Opinion: Kiwi push to 54 USc possible today; watch equities and risk appetite
18th Mar 09, 9:21am
By Danica Hampton NZD/USD spent the night going sideways, within a 0.5280-0.5330 range. In the wake of yesterday's RBA minutes there's been quite a lot of focus about the possibility of further RBA rate cuts. Much focus has centred on a Terry McCrann (who is rumoured to have an ear to the RBA) article, which suggests the RBA will "almost certainly" cut interest rates 50bps at its next meeting in April. Despite the increased speculation about near-term RBA rate cuts, NZD/AUD has held steady within a 0.8000-0.8060 range.
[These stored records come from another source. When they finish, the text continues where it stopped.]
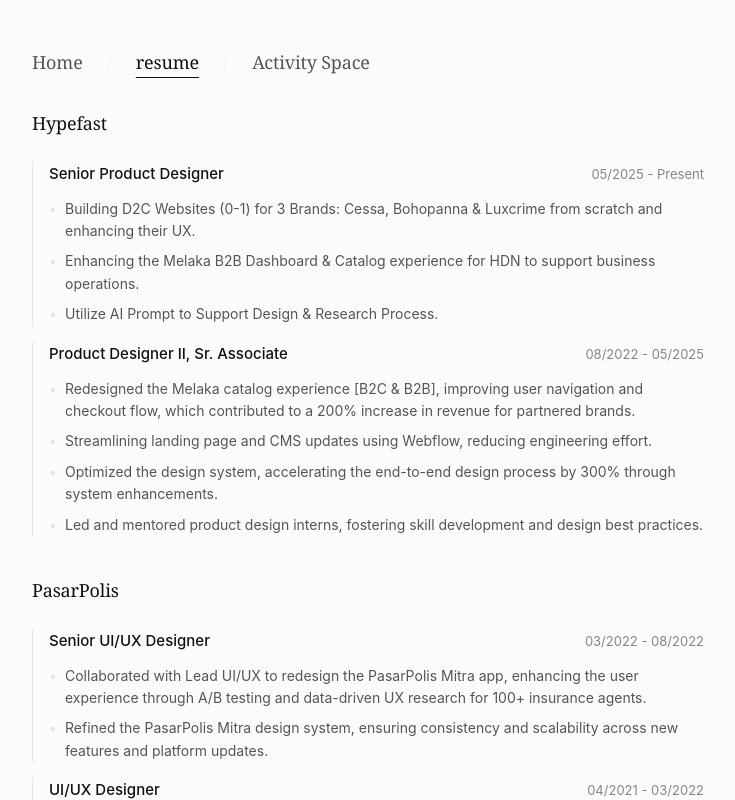
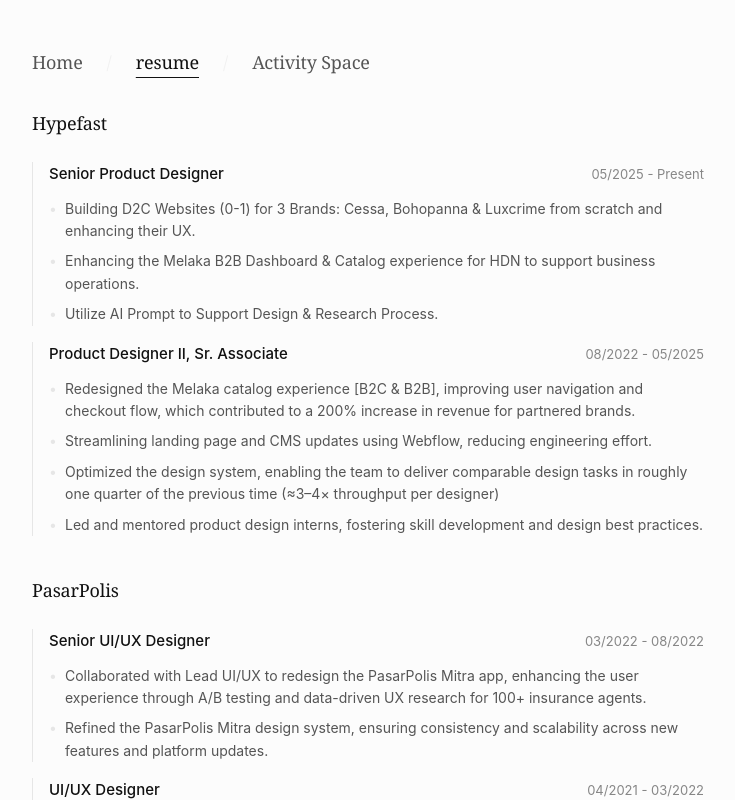
Before and after one commit to swidaryanto/lotust, a React (Vite) app: page / in a window 1280 px wide. Both pictures are taken after a click on the button "resume". Shown: the top 800 px of the page, without its empty margins (32-767 px from the left). Built offline with nearby package versions, Linux system fonts and the light colour scheme.

Commit message:
docs: update design system achievement wording in resume

```diff
--- a/src/components/Resume.tsx
+++ b/src/components/Resume.tsx
@@ -28,7 +28,7 @@
                 description: [
                     "Redesigned the Melaka catalog experience [B2C & B2B], improving user navigation and checkout flow, which contributed to a 200% increase in revenue for partnered brands.",
                     "Streamlining landing page and CMS updates using Webflow, reducing engineering effort.",
-                    "Optimized the design system, accelerating the end-to-end design process by 300% through system enhancements.",
+                    "Optimized the design system, enabling the team to deliver comparable design tasks in roughly one quarter of the previous time (≈3–4× throughput per designer)",
                     "Led and mentored product design interns, fostering skill development and design best practices."
                 ]
             }
```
Perhaps, the revised RBA easing expectations simply even the balance after Monday's awful manufacturing data saw economists revise down their picks for NZ's Q4 GDP (from -0.6%q/q to -1.1%). Overnight, the global economic data was relatively upbeat. UK house prices fell less than expected, the German ZEW Business survey surpassed expectations and the US housing data painted an encouraging picture (housing starts rose 22% and building permits rose 3% in February). European equities fell modestly, but US equities pushed higher bolstered by the rosy US data and strong gains in technology stocks. The S&P500 is currently up 2.2%. While the overnight news was relatively encouraging, currencies stayed range bound. There is a lot of talk about option strikes and expiries and this seems to be keeping currencies hemmed in. It's also worth noting, the "fair value" range for NZD/USD (as implied by our short-term valuation model) is currently sitting at 0.5175-0.5375 (up from last week thanks to a widening of NZ-US interest rate spreads). As a result, there's isn't really a compelling fundamental reason to chase the NZD/USD significantly higher or lower from here (unless you're expecting further changes in NZ-US interest rate spreads, NZ commodity prices or risk appetite). For today, we look for NZD/USD to continue treading water within familiar ranges. We suspect dips in NZD/USD will be limited to 0.5280. On the topside, initial headwinds are expected around 0.5330, but a push higher towards 0.5400 is possible if equities and risk appetite continue to recover. The USD spent the night going sideways, as investors digested a slew of better than expected global data and mixed equity markets. Last night's European economic news tended to surprise on the upside. In the UK, DCLG house prices "only" fell 11.5%y/y in January (slightly below than the -11.7% forecast). While in Germany, the ZEW Business Survey also surpassed expectations. The economic sentiment index rose to -3.5 (vs. -8 forecast) and the current situation index rose to -89.4 (vs. -90 forecast). Across the Atlantic, in the US, the economic data was also upbeat. Housing starts climbed a massive 22% in February to 583,000 (vs. 450,000 forecast). Building permits rose 3% in February to 547,000 (vs. 500,000 forecast). The uptick in the housing market indicators are an encouraging sign for the US economy. While equity markets across Europe fell modestly, the upbeat US housing data and strong gains in technology stocks (after a broker gave an upbeat assessment of bellwether Cisco Systems) saw US equity markets climb. The S&P500 is currently up 2.2%, which is 14% above the low seen on March 9. Despite the fairly upbeat data and gains on Wall Street, EUR/USD spent the night trading choppily within a 1.2930-1.3030 range. A chorus of ECB council members also spoke last night. Mersch said the ECB wasn't avoiding zero interest rates out of principle, but it wasn't necessarily the most effective policy measure. Draghi said the "margins for action with monetary mechanisms are limited". Stark said "we have a little more wiggle room on reducing rates". In essence, the message seems to be, while the ECB still has some scope for cutting interest rates, it's probably getting close to a low-point. Last night, the Swiss National Bank Chairman Roth reiterated the central bank's commitment to keeping the CHF from strengthening. Meantime, the Swiss government have recently slashed its economic forecasts and are now predicting the worst recession since 1975. For currencies, the big question is whether or not the recent rebound in risk appetite and equity markets will be sustained. Last night's economic news has certainly gone some way to shoring up confidence. But risk appetite is fickle and could easily turn on a dime. Later today the Bank of Japan will make its monetary policy decision, ahead of the UK jobless data, Bank of England minutes and the FOMC policy update first thing tomorrow morning. * Danica Hampton is BNZ's Currency Strategist. All of the research produced by the BNZ Markets team of economists is available here.